### EXERCISE AIM
Every entry is to be restated exactly; pictures are not part of the copy.

START MATERIAL PROVIDED

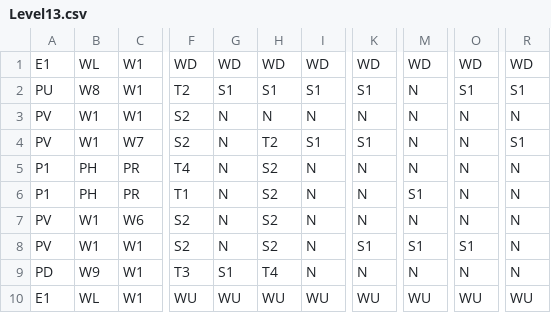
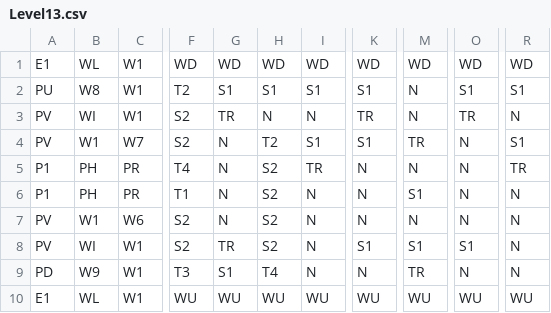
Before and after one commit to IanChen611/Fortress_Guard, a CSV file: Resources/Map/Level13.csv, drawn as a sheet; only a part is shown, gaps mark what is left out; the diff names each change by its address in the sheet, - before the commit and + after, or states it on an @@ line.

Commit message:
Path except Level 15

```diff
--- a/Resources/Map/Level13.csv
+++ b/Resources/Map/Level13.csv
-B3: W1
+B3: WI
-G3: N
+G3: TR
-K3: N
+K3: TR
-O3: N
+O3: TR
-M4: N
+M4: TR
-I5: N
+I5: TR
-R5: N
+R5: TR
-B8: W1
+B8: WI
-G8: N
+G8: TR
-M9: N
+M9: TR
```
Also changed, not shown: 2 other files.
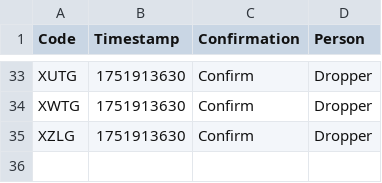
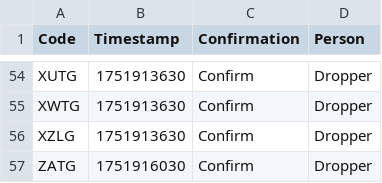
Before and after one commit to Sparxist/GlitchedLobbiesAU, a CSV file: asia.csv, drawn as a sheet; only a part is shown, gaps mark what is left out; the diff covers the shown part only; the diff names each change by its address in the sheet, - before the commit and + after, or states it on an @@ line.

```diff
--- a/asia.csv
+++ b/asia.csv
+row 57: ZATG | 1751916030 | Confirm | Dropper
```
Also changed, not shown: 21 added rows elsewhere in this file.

END MATERIAL PROVIDED

### RESPONSE TO THIS TASK
Before and after one commit to IanChen611/Fortress_Guard, a CSV file: Resources/Map/Level13.csv, drawn as a sheet; only a part is shown, gaps mark what is left out; the diff names each change by its address in the sheet, - before the commit and + after, or states it on an @@ line.

Commit message:
Path except Level 15

```diff
--- a/Resources/Map/Level13.csv
+++ b/Resources/Map/Level13.csv
-B3: W1
+B3: WI
-G3: N
+G3: TR
-K3: N
+K3: TR
-O3: N
+O3: TR
-M4: N
+M4: TR
-I5: N
+I5: TR
-R5: N
+R5: TR
-B8: W1
+B8: WI
-G8: N
+G8: TR
-M9: N
+M9: TR
```
Also changed, not shown: 2 other files.
Before and after one commit to Sparxist/GlitchedLobbiesAU, a CSV file: asia.csv, drawn as a sheet; only a part is shown, gaps mark what is left out; the diff covers the shown part only; the diff names each change by its address in the sheet, - before the commit and + after, or states it on an @@ line.

```diff
--- a/asia.csv
+++ b/asia.csv
+row 57: ZATG | 1751916030 | Confirm | Dropper
```
Also changed, not shown: 21 added rows elsewhere in this file.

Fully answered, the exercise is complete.